(REQUIRED WORK) With the pictures removed, write out the data below exactly.

(ENTRIES SUPPLIED)
"""

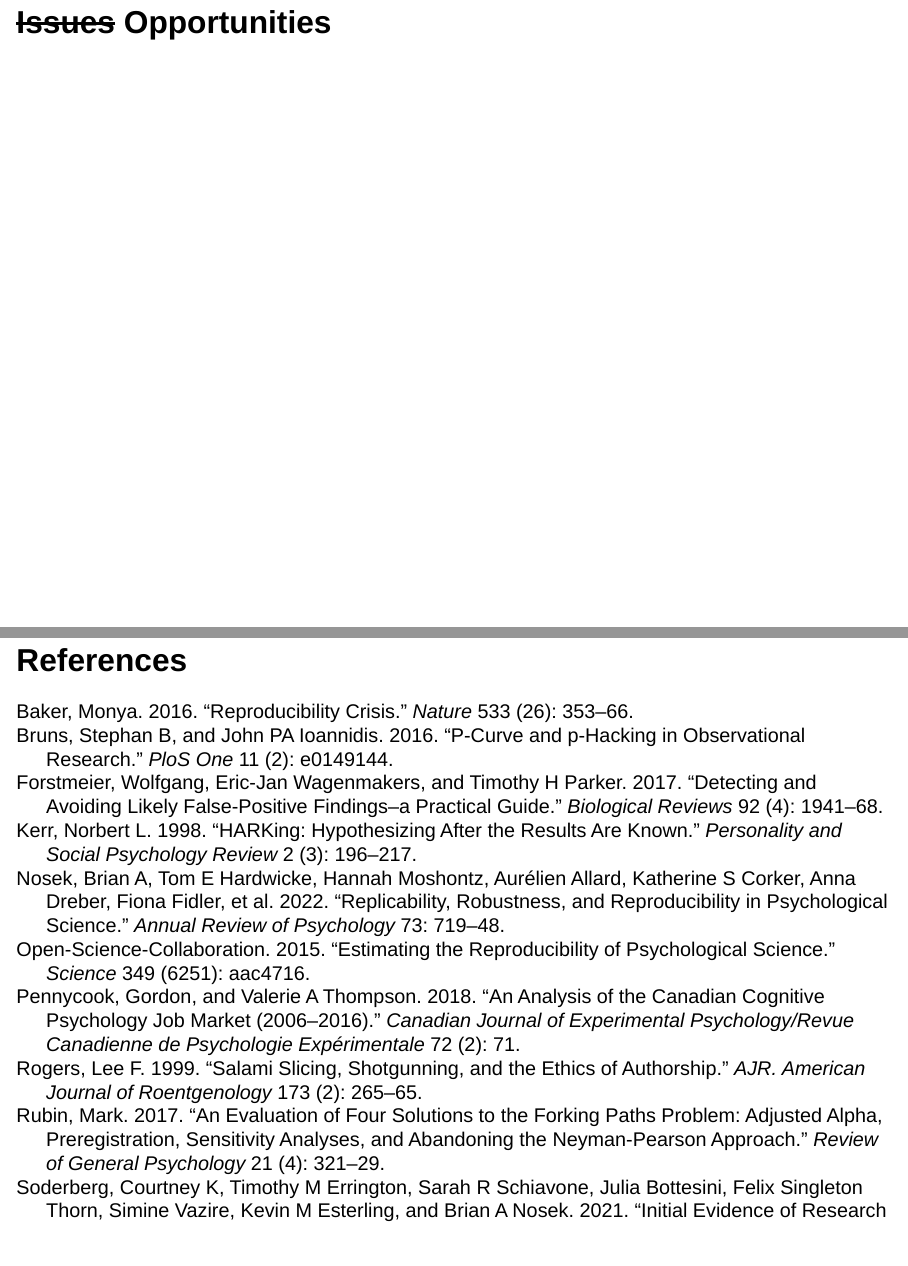
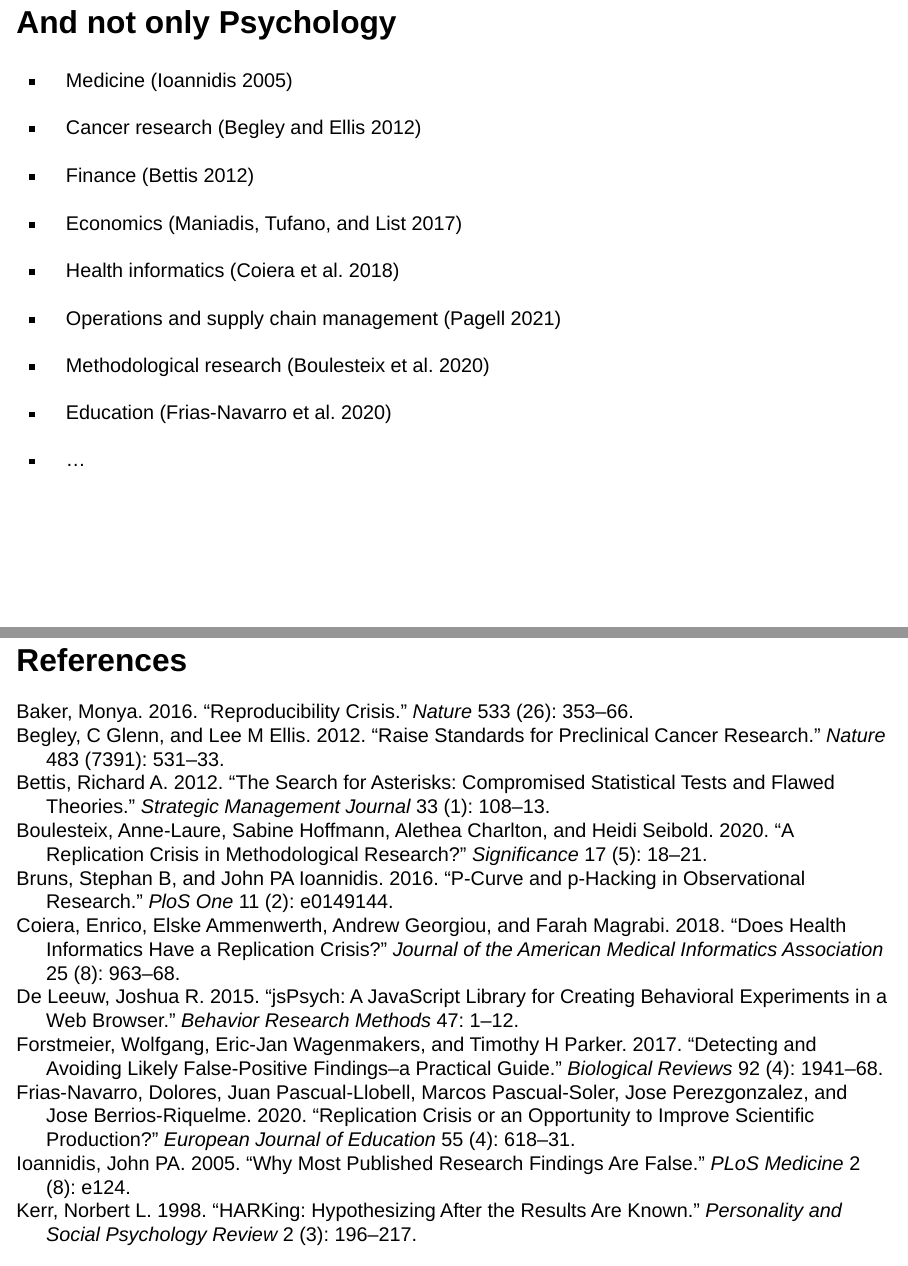
Before and after one commit to gorkang/jsPsychRpresentation, a Quarto document (Presentation/Presentation.qmd): pages 19 and 87 of 92 before the commit and pages 17 and 88 of 93 after it, joined at a grey line. Rendered offline with R 4.5, knitr and Pandoc in place of Quarto, with nearby package versions; drawn as Slidy slides in place of the format the file asks for.

Commit message:
add other disciplines

```diff
--- a/Presentation/Presentation.qmd
+++ b/Presentation/Presentation.qmd
@@ -141,6 +121,30 @@ Mean number of publications for new hires in the Canadian cognitive psychology j
 ::: {layout="[10]" layout-valign="bottom"}
 ![@pennycook2018analysis](img/job-market.png){width=80% fig-align="center" text-align="center"}
 :::
+
+
+
+## And not only Psychology
+
+
+- Medicine [@ioannidis2005most]
+
+- Cancer research [@begley2012raise]
+
+- Finance [@bettis2012search]
+
+- Economics [@maniadis2017replicate]
+
+- Health informatics [@coiera2018does]
+
+- Operations and supply chain management [@pagell2021replication]
+
+- Methodological research [@boulesteix2020replication]
+
+- Education [@frias2020replication]
+
+- ...
+
 
 
 ## {background-image="img/help-run.gif"}
--- a/Presentation/bibliography.bib
+++ b/Presentation/bibliography.bib
@@ -6,6 +6,40 @@
   number={26},
   pages={353--66},
   year={2016}
+}
+
+@article{begley2012raise,
+  title={Raise standards for preclinical cancer research},
+  author={Begley, C Glenn and Ellis, Lee M},
+  journal={Nature},
+  volume={483},
+  number={7391},
+  pages={531--533},
+  year={2012},
+  publisher={Nature Publishing Group UK London}
+}
+
+
+@article{bettis2012search,
+  title={The search for asterisks: Compromised statistical tests and flawed theories},
+  author={Bettis, Richard A},
+  journal={Strategic Management Journal},
+  volume={33},
+  number={1},
+  pages={108--113},
+  year={2012},
+  publisher={Wiley Online Library}
+}
+
+@article{boulesteix2020replication,
+  title={A replication crisis in methodological research?},
+  author={Boulesteix, Anne-Laure and Hoffmann, Sabine and Charlton, Alethea and Seibold, Heidi},
+  journal={Significance},
+  volume={17},
+  number={5},
+  pages={18--21},
+  year={2020},
+  publisher={Oxford University Press}
 }
 
 @article{bruns2016p,
@@ -19,6 +53,27 @@
   publisher={Public Library of Science San Francisco, CA USA}
 }
 
+@article{coiera2018does,
+  title={Does health informatics have a replication crisis?},
+  author={Coiera, Enrico and Ammenwerth, Elske and Georgiou, Andrew and Magrabi, Farah},
+  journal={Journal of the American Medical Informatics Association},
+  volume={25},
+  number={8},
+  pages={963--968},
+  year={2018},
+  publisher={Oxford University Press}
+}
+
+@article{de2015jspsych,
+  title={jsPsych: A JavaScript library for creating behavioral experiments in a Web browser},
+  author={De Leeuw, Joshua R},
+  journal={Behavior research methods},
+  volume={47},
+  pages={1--12},
+  year={2015},
+  publisher={Springer}
+}
+
 @article{forstmeier2017detecting,
   title={Detecting and avoiding likely false-positive findings--a practical guide},
   author={Forstmeier, Wolfgang and Wagenmakers, Eric-Jan and Parker, Timothy H},
@@ -28,6 +83,29 @@
   pages={1941--1968},
   year={2017},
   publisher={Wiley Online Library}
+}
+
+@article{frias2020replication,
+  title={Replication crisis or an opportunity to improve scientific production?},
+  author={Frias-Navarro, Dolores and Pascual-Llobell, Juan and Pascual-Soler, Marcos and Perezgonzalez, Jose and Berrios-Riquelme, Jose},
+  journal={European Journal of Education},
+  volume={55},
+  number={4},
+  pages={618--631},
+  year={2020},
+  publisher={Wiley Online Library}
+}
+
+
+@article{ioannidis2005most,
+  title={Why most published research findings are false},
+  author={Ioannidis, John PA},
+  journal={PLoS medicine},
+  volume={2},
+  number={8},
+  pages={e124},
+  year={2005},
+  publisher={Public Library of Science}
 }
 
 
@@ -40,6 +118,14 @@
   pages={196--217},
   year={1998},
   publisher={Sage Publications Sage CA: Los Angeles, CA}
+}
+
+
+@misc{maniadis2017replicate,
+  title={To replicate or not to replicate? Exploring reproducibility in economics through the lens of a model and a pilot study},
+  author={Maniadis, Zacharias and Tufano, Fabio and List, John A},
+  year={2017},
+  publisher={Oxford University Press Oxford, UK}
 }
 
 
@@ -64,6 +150,16 @@
   publisher={American Association for the Advancement of Science}
 }
 
+@article{pagell2021replication,
+  title={Replication without repeating ourselves: Addressing the replication crisis in operations and supply chain management research},
+  author={Pagell, Mark},
+  journal={Journal of Operations Management},
+  volume={67},
+  number={1},
+  pages={105--115},
+  year={2021},
+  publisher={Wiley Online Library}
+}
 
 @article{pennycook2018analysis,
   title={An analysis of the Canadian cognitive psychology job market (2006--2016).},
--- a/Presentation/custom.scss
+++ b/Presentation/custom.scss
@@ -8,7 +8,7 @@
 
 
 .slide-number:after {
-  content: "/ 70";
+  content: "/ 71";
 }
 
 
```
Also changed, not shown: Presentation/Presentation.qmd (39 more changed lines).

"""

(TASK RESPONSE)
Before and after one commit to gorkang/jsPsychRpresentation, a Quarto document (Presentation/Presentation.qmd): pages 19 and 87 of 92 before the commit and pages 17 and 88 of 93 after it, joined at a grey line. Rendered offline with R 4.5, knitr and Pandoc in place of Quarto, with nearby package versions; drawn as Slidy slides in place of the format the file asks for.

Commit message:
add other disciplines

```diff
--- a/Presentation/Presentation.qmd
+++ b/Presentation/Presentation.qmd
@@ -141,6 +121,30 @@ Mean number of publications for new hires in the Canadian cognitive psychology j
 ::: {layout="[10]" layout-valign="bottom"}
 ![@pennycook2018analysis](img/job-market.png){width=80% fig-align="center" text-align="center"}
 :::
+
+
+
+## And not only Psychology
+
+
+- Medicine [@ioannidis2005most]
+
+- Cancer research [@begley2012raise]
+
+- Finance [@bettis2012search]
+
+- Economics [@maniadis2017replicate]
+
+- Health informatics [@coiera2018does]
+
+- Operations and supply chain management [@pagell2021replication]
+
+- Methodological research [@boulesteix2020replication]
+
+- Education [@frias2020replication]
+
+- ...
+
 
 
 ## {background-image="img/help-run.gif"}
--- a/Presentation/bibliography.bib
+++ b/Presentation/bibliography.bib
@@ -6,6 +6,40 @@
   number={26},
   pages={353--66},
   year={2016}
+}
+
+@article{begley2012raise,
+  title={Raise standards for preclinical cancer research},
+  author={Begley, C Glenn and Ellis, Lee M},
+  journal={Nature},
+  volume={483},
+  number={7391},
+  pages={531--533},
+  year={2012},
+  publisher={Nature Publishing Group UK London}
+}
+
+
+@article{bettis2012search,
+  title={The search for asterisks: Compromised statistical tests and flawed theories},
+  author={Bettis, Richard A},
+  journal={Strategic Management Journal},
+  volume={33},
+  number={1},
+  pages={108--113},
+  year={2012},
+  publisher={Wiley Online Library}
+}
+
+@article{boulesteix2020replication,
+  title={A replication crisis in methodological research?},
+  author={Boulesteix, Anne-Laure and Hoffmann, Sabine and Charlton, Alethea and Seibold, Heidi},
+  journal={Significance},
+  volume={17},
+  number={5},
+  pages={18--21},
+  year={2020},
+  publisher={Oxford University Press}
 }
 
 @article{bruns2016p,
@@ -19,6 +53,27 @@
   publisher={Public Library of Science San Francisco, CA USA}
 }
 
+@article{coiera2018does,
+  title={Does health informatics have a replication crisis?},
+  author={Coiera, Enrico and Ammenwerth, Elske and Georgiou, Andrew and Magrabi, Farah},
+  journal={Journal of the American Medical Informatics Association},
+  volume={25},
+  number={8},
+  pages={963--968},
+  year={2018},
+  publisher={Oxford University Press}
+}
+
+@article{de2015jspsych,
+  title={jsPsych: A JavaScript library for creating behavioral experiments in a Web browser},
+  author={De Leeuw, Joshua R},
+  journal={Behavior research methods},
+  volume={47},
+  pages={1--12},
+  year={2015},
+  publisher={Springer}
+}
+
 @article{forstmeier2017detecting,
   title={Detecting and avoiding likely false-positive findings--a practical guide},
   author={Forstmeier, Wolfgang and Wagenmakers, Eric-Jan and Parker, Timothy H},
@@ -28,6 +83,29 @@
   pages={1941--1968},
   year={2017},
   publisher={Wiley Online Library}
+}
+
+@article{frias2020replication,
+  title={Replication crisis or an opportunity to improve scientific production?},
+  author={Frias-Navarro, Dolores and Pascual-Llobell, Juan and Pascual-Soler, Marcos and Perezgonzalez, Jose and Berrios-Riquelme, Jose},
+  journal={European Journal of Education},
+  volume={55},
+  number={4},
+  pages={618--631},
+  year={2020},
+  publisher={Wiley Online Library}
+}
+
+
+@article{ioannidis2005most,
+  title={Why most published research findings are false},
+  author={Ioannidis, John PA},
+  journal={PLoS medicine},
+  volume={2},
+  number={8},
+  pages={e124},
+  year={2005},
+  publisher={Public Library of Science}
 }
 
 
@@ -40,6 +118,14 @@
   pages={196--217},
   year={1998},
   publisher={Sage Publications Sage CA: Los Angeles, CA}
+}
+
+
+@misc{maniadis2017replicate,
+  title={To replicate or not to replicate? Exploring reproducibility in economics through the lens of a model and a pilot study},
+  author={Maniadis, Zacharias and Tufano, Fabio and List, John A},
+  year={2017},
+  publisher={Oxford University Press Oxford, UK}
 }
 
 
@@ -64,6 +150,16 @@
   publisher={American Association for the Advancement of Science}
 }
 
+@article{pagell2021replication,
+  title={Replication without repeating ourselves: Addressing the replication crisis in operations and supply chain management research},
+  author={Pagell, Mark},
+  journal={Journal of Operations Management},
+  volume={67},
+  number={1},
+  pages={105--115},
+  year={2021},
+  publisher={Wiley Online Library}
+}
 
 @article{pennycook2018analysis,
   title={An analysis of the Canadian cognitive psychology job market (2006--2016).},
--- a/Presentation/custom.scss
+++ b/Presentation/custom.scss
@@ -8,7 +8,7 @@
 
 
 .slide-number:after {
-  content: "/ 70";
+  content: "/ 71";
 }
 
 
```
Also changed, not shown: Presentation/Presentation.qmd (39 more changed lines).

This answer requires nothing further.